Reminded that the main religion in New Zealand is actually rugby, we then headed to the Auckland War Memorial Museum. Despite the schoolchildren on their trip, the mood was sombre…Lest We Forget.

Auckland War Memorial Museum

Auckland War Memorial Museum

Lest We Forget

Lest We Forget

We may never forget, but are our memories enough to stop us from repeating the same mistakes?
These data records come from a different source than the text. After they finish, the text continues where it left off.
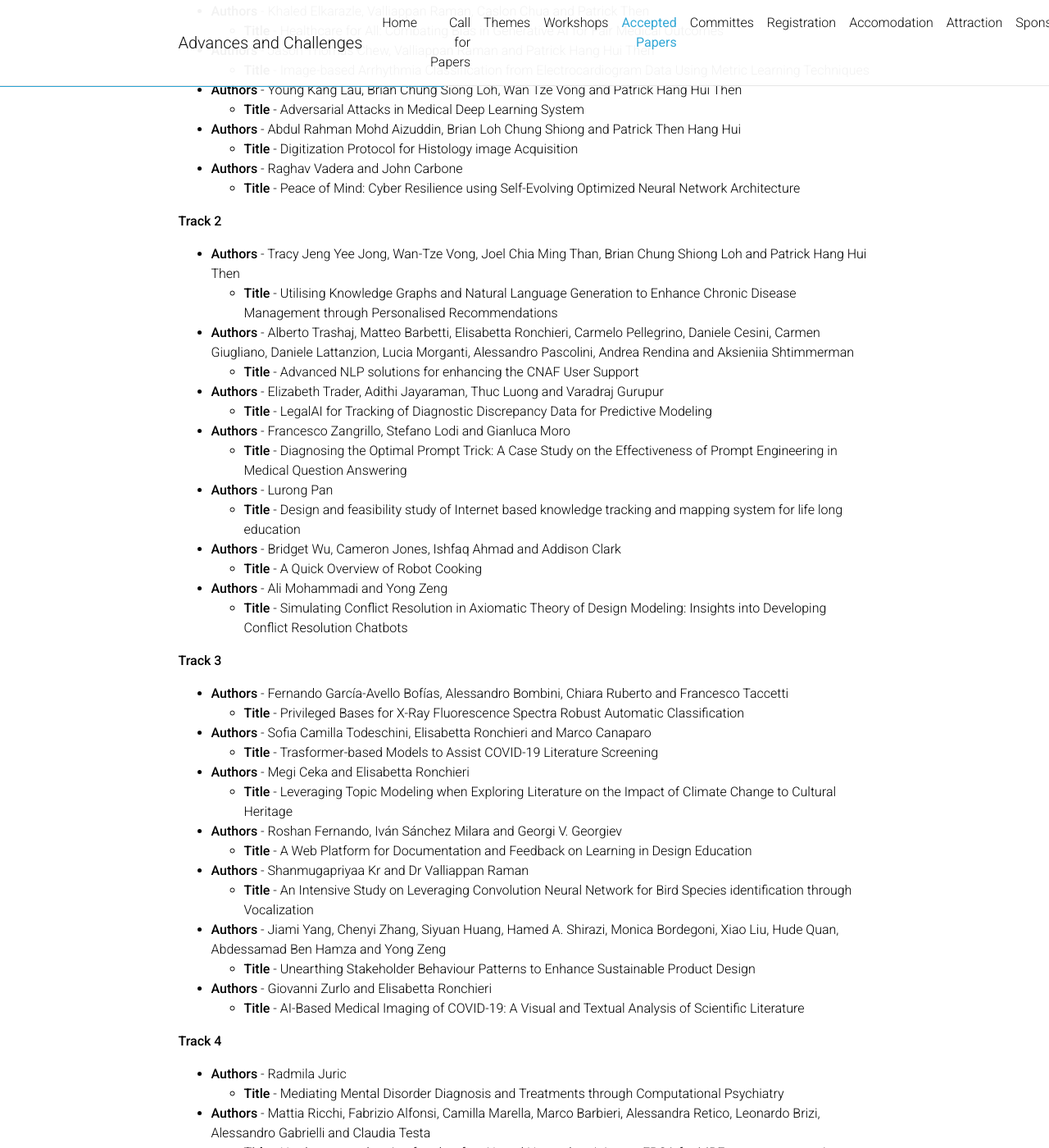
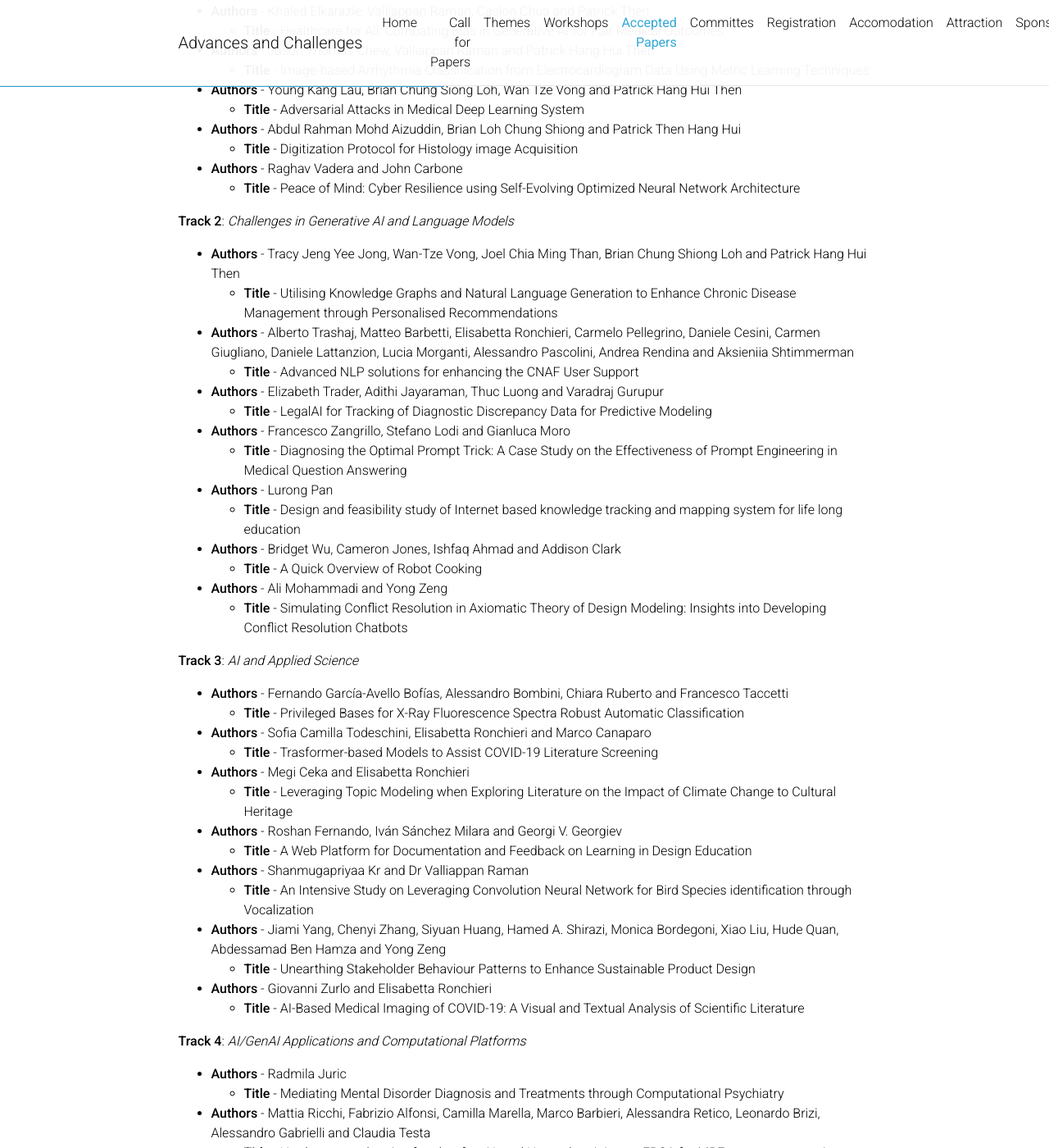
Before and after one commit to GenAI4DPS/advances-challenges, a Jekyll site: the page built from _pages/accepted-papers.md, in a window 1280 px wide and 1400 px high, scrolled down 436 px. Shown: the whole window at 82% size. Built offline with Jekyll 4.4.1, drawn with Linux system fonts in a browser that asks for light colours; comment, search, counter and statistics services are not loaded; a style sheet for code colours, icons or effects is not loaded.

Commit message:
Update accepted-papers.md

```diff
--- a/_pages/accepted-papers.md
+++ b/_pages/accepted-papers.md
@@ -28,7 +28,7 @@ nav_order: 5
  - **Authors** - Raghav Vadera and John Carbone
    - **Title** - Peace of Mind: Cyber Resilience using Self-Evolving Optimized Neural Network Architecture
 
-**Track 2**
+**Track 2**: _Challenges in Generative AI and Language Models_
 
  - **Authors** - Tracy Jeng Yee Jong, Wan-Tze Vong, Joel Chia Ming Than, Brian Chung Shiong Loh and Patrick Hang Hui Then
    - **Title** - Utilising Knowledge Graphs and Natural Language Generation to Enhance Chronic Disease Management through Personalised Recommendations
@@ -51,7 +51,7 @@ nav_order: 5
  - **Authors** - Ali Mohammadi and Yong Zeng
    - **Title** - Simulating Conflict Resolution in Axiomatic Theory of Design Modeling: Insights into Developing Conflict Resolution Chatbots
 
-**Track 3**
+**Track 3**: _AI and Applied Science_
 
  - **Authors** - Fernando García-Avello Bofías, Alessandro Bombini, Chiara Ruberto and Francesco Taccetti
    - **Title** - Privileged Bases for X-Ray Fluorescence Spectra Robust Automatic Classification
@@ -74,7 +74,7 @@ nav_order: 5
  - **Authors** - Giovanni Zurlo and Elisabetta Ronchieri
    - **Title** - AI-Based Medical Imaging of COVID-19: A Visual and Textual Analysis of Scientific Literature
 
-**Track 4**
+**Track 4**: _AI/GenAI Applications and Computational Platforms_
 
  - **Authors** - Radmila Juric
    - **Title** - Mediating Mental Disorder Diagnosis and Treatments through Computational Psychiatry
```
It would appear not and that makes all the difference.

Stay tuned for Day 5 Part 2